I was never the tantrum-thrower. I was the oldest of six and felt like my job was the peacekeeper, breaking up fights and negotiating conflicts. I want to say it was my 13th birthday because I felt like it was a milestone, but memory is unreliable and kids feel like every birthday is a milestone. But, because I was so quiet and reserved, I won’t ever forget breaking down at the lack of birthday festivities on my behalf. So, I was a child throwing a tantrum. It began as a conversation but then I was sent to my room when the conversation made me dissolve into tears. I felt unloved. I felt deserving of a celebration and crushed that my parents did not seem to agree. I felt marginalized, like everyone else got to be the focus of attention on their special days but when it was my turn, the whole system collapsed. And I also felt catharsis as I screamed and cried in my bed, punching and kicking the wall, making myself as much of a disturbance as I could manage. At one point, my parents yelled at me and told me it was enough but I didn’t stop until I was too tired to continue. I dream about that level of unleashed expression, especially in times of intense despair.

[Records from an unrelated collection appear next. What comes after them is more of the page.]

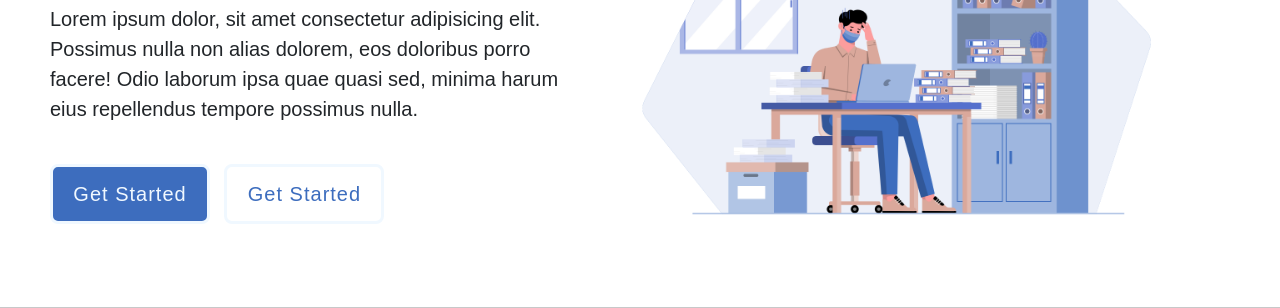
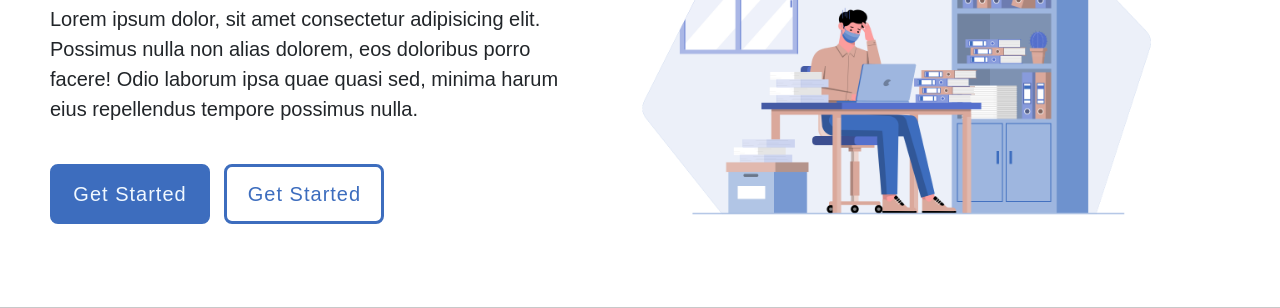
Before and after one commit to Ak1hir0o/activity-sass, a plain HTML site: page index.html in a window 1280 px wide. Shown: the part 309-617 px from the top of the page. Drawn offline with nearby package versions, Linux system fonts and the light colour scheme.

Commit message:
4th commit

```diff
--- a/scss/globals/_header.scss
+++ b/scss/globals/_header.scss
@@ -37,7 +37,7 @@
     height: 100%;
     background: u.$color_2;
     color: u.$color_1;
-    border: 3px solid u.$color_1;
+    border: 3px solid u.$color_2;
     border-radius: 8px;
     font-size: 20px;
     text-decoration: none;
```
Also changed, not shown: dist/index.css, dist/styles.css, 2 other files.
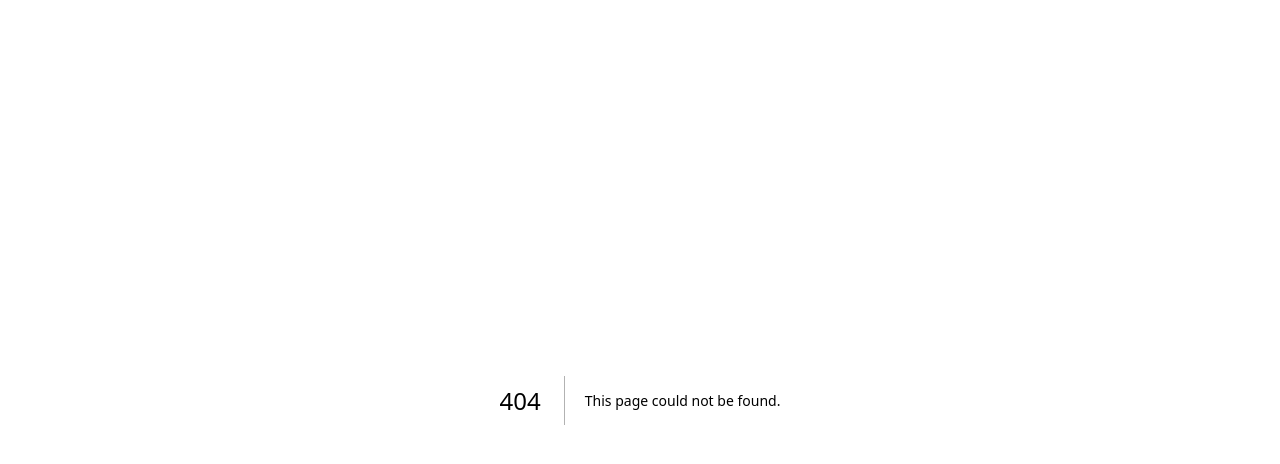
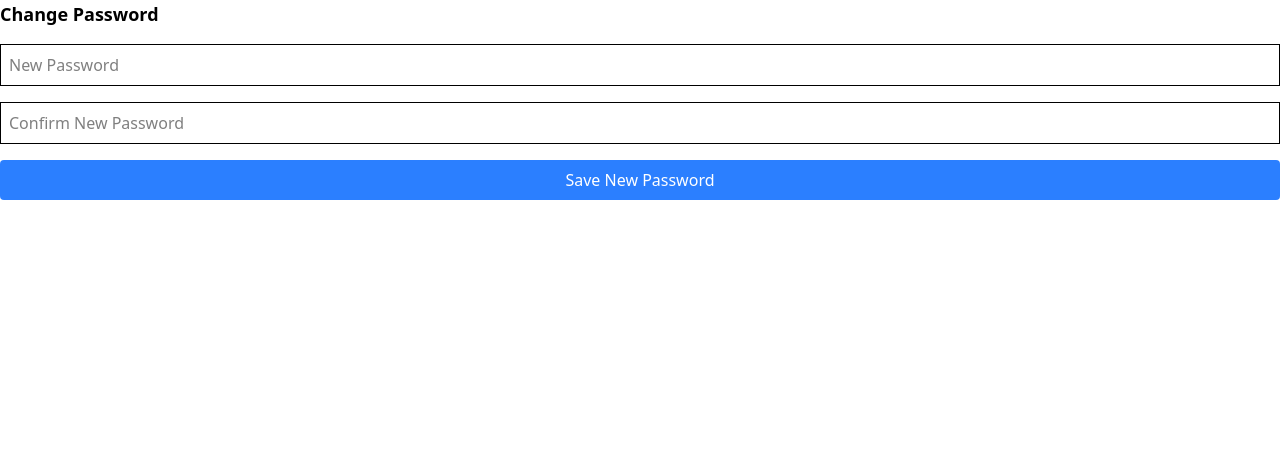
Before and after one commit to ArthurKunz/student-connect, a Next.js app: page /forgot-password in a window 1280 px wide. Before the commit this address had no page. Shown: the top 464 px of the page. Built offline with nearby package versions, Linux system fonts and the light colour scheme; no server answers.

Commit message:
fix(forgot-password in signin): forgot-password-email in signin redirected to 404, so I had to create forgot-password/page.tsx for routing, change the redirect in callback/route.ts to forgot-password and change the redirect in supabase/authentication/email/reset-password to forgot-password

```diff
--- a/app/(auth)/callback/route.ts
+++ b/app/(auth)/callback/route.ts
@@ -32,7 +32,7 @@ export async function GET(request: Request) {
         if (error) alert(error.message)
 
         return NextResponse.redirect(
-            `${requestUrl.origin}/login?step=reset-password`
+            `${requestUrl.origin}/forgot-password`
         )
     }
 
--- /dev/null
+++ b/app/(auth)/forgot-password/page.tsx
@@ -0,0 +1,5 @@
+import ChangePasswordPage from '@/features/settings/change-password'
+
+export default function ResetPasswordPage() {
+  return <ChangePasswordPage />
+}
```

Category: (1994–1997) middle school
*seventh grade spirit week
in seventh grade, we had a school spirit week with themed days and everyone in the school would come dressed appropriately to the theme. one of the days was “clash day” and you had to come to school in clothes that clashed. i don’t remember the exact outfit but i remember i’d combined purple and green, two colors i thought inherently clashed. during school, one teacher said to me, “i thought you’d have trouble with this one.” her tone was endeared, like she was amused or thought it was cute, but i never understood what she meant by that.
when i was in my teens, i remember the pediatrician telling my mom that i was “developmentally delayed” and i remember thinking that meant i would eventually get taller. i didn’t.